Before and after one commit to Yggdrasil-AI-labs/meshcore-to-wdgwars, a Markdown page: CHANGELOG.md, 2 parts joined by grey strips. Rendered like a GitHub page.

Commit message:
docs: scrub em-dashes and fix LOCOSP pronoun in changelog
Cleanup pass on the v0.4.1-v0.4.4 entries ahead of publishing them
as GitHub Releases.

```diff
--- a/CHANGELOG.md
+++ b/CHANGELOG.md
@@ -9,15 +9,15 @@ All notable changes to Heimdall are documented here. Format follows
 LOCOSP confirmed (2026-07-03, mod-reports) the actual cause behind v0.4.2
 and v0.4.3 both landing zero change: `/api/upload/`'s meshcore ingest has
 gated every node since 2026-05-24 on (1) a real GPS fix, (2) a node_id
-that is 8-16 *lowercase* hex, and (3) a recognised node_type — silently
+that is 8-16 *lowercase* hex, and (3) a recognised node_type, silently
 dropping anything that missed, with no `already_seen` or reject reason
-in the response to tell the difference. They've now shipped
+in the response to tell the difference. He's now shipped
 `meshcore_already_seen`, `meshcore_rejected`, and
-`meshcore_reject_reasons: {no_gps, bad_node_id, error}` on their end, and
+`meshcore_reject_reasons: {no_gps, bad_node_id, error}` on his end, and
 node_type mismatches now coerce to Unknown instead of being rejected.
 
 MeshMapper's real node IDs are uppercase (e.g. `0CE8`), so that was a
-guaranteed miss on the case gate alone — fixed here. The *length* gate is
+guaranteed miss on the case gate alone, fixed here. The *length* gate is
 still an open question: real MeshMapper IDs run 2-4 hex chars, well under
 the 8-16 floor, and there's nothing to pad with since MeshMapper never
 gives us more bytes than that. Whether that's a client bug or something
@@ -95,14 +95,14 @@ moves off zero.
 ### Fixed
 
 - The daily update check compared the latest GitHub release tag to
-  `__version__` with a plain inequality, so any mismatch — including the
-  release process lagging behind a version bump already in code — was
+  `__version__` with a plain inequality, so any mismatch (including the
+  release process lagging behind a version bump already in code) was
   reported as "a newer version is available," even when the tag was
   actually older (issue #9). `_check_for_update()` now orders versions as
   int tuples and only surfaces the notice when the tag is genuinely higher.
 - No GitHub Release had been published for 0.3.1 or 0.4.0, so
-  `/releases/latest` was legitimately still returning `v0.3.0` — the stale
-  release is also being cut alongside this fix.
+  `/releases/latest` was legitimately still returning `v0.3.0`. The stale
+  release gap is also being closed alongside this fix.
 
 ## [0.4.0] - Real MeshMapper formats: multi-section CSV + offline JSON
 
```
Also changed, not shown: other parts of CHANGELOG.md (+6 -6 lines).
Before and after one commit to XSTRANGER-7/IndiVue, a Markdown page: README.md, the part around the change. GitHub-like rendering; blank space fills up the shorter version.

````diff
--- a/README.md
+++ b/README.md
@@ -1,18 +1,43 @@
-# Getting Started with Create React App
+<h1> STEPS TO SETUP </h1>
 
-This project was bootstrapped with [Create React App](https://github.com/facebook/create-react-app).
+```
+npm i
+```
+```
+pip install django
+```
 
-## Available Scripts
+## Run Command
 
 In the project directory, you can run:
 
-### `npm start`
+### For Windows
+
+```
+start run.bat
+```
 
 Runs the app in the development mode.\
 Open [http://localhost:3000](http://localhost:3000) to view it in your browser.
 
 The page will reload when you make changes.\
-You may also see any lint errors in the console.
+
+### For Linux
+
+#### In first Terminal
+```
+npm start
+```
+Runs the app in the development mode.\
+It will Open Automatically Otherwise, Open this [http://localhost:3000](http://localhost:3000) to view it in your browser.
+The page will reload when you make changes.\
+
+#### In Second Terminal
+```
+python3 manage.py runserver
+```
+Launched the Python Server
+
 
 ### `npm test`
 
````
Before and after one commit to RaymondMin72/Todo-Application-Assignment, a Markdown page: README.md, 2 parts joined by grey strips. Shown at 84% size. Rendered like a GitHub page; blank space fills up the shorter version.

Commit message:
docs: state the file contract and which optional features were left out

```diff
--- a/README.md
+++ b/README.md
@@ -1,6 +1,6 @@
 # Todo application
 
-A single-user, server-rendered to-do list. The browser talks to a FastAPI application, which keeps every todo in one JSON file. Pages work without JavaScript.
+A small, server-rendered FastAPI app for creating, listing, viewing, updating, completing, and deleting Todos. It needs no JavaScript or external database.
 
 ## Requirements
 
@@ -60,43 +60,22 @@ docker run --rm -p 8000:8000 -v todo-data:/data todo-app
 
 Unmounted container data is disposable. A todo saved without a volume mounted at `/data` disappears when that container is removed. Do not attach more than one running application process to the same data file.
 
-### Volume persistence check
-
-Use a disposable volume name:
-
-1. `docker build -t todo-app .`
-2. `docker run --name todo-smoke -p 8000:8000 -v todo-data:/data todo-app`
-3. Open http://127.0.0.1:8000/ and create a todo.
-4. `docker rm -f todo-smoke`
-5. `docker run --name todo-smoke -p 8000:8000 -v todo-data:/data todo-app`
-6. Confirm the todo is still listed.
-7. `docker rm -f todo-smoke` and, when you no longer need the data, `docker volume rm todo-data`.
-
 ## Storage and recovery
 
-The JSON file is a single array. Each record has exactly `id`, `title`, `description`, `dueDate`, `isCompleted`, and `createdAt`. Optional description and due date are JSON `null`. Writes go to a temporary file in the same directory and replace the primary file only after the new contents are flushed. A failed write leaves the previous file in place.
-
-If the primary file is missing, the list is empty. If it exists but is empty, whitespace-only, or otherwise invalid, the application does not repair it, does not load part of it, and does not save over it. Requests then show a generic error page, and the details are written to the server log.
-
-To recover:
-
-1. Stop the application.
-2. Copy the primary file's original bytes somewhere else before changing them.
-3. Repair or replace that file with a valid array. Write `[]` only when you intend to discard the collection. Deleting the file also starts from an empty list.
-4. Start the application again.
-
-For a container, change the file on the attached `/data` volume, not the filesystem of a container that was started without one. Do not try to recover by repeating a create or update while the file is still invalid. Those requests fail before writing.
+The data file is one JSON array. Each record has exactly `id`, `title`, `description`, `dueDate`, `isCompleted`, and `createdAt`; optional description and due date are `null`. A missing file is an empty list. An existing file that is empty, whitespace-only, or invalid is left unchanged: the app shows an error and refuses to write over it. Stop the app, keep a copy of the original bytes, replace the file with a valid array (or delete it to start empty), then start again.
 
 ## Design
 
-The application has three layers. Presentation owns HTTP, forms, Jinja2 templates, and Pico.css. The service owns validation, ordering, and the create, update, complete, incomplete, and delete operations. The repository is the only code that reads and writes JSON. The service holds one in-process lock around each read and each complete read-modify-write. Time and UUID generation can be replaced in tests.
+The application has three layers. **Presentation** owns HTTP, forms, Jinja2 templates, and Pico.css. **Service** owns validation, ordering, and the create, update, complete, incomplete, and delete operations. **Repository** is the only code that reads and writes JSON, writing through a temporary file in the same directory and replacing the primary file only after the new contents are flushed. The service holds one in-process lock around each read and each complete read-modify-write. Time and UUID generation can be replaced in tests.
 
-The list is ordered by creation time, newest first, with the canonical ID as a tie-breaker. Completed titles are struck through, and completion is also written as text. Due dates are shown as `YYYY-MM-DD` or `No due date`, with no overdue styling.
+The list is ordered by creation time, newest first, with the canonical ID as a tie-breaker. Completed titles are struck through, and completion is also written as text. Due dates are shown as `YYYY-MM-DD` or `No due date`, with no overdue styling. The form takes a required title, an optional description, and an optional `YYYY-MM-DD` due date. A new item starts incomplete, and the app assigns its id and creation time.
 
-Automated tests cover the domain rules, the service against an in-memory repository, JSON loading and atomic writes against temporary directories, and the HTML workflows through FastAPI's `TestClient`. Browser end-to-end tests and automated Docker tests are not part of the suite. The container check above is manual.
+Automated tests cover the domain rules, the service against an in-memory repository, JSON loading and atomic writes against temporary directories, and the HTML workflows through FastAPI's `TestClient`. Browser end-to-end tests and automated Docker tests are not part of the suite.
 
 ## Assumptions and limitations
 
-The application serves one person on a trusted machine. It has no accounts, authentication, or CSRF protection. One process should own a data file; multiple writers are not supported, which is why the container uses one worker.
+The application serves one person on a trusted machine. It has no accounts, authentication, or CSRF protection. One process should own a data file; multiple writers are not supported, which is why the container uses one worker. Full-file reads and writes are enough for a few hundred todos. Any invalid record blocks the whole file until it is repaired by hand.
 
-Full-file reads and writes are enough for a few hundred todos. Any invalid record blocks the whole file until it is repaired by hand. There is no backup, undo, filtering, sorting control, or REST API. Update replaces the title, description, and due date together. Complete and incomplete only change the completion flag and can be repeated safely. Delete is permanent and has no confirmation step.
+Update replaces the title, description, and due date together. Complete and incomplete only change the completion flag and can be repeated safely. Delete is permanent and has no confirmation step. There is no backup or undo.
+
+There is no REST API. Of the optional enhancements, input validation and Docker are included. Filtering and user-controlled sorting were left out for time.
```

● What the exercise asks
Your answer should consist of copies of the lines above that include the string "invalid".

● Response area
-If the primary file is missing, the list is empty. If it exists but is empty, whitespace-only, or otherwise invalid, the application does not repair it, does not load part of it, and does not save over it. Requests then show a generic error page, and the details are written to the server log.
-For a container, change the file on the attached `/data` volume, not the filesystem of a container that was started without one. Do not try to recover by repeating a create or update while the file is still invalid. Those requests fail before writing.
+The data file is one JSON array. Each record has exactly `id`, `title`, `description`, `dueDate`, `isCompleted`, and `createdAt`; optional description and due date are `null`. A missing file is an empty list. An existing file that is empty, whitespace-only, or invalid is left unchanged: the app shows an error and refuses to write over it. Stop the app, keep a copy of the original bytes, replace the file with a valid array (or delete it to start empty), then start again.
+The application serves one person on a trusted machine. It has no accounts, authentication, or CSRF protection. One process should own a data file; multiple writers are not supported, which is why the container uses one worker. Full-file reads and writes are enough for a few hundred todos. Any invalid record blocks the whole file until it is repaired by hand.
-Full-file reads and writes are enough for a few hundred todos. Any invalid record blocks the whole file until it is repaired by hand. There is no backup, undo, filtering, sorting control, or REST API. Update replaces the title, description, and due date together. Complete and incomplete only change the completion flag and can be repeated safely. Delete is permanent and has no confirmation step.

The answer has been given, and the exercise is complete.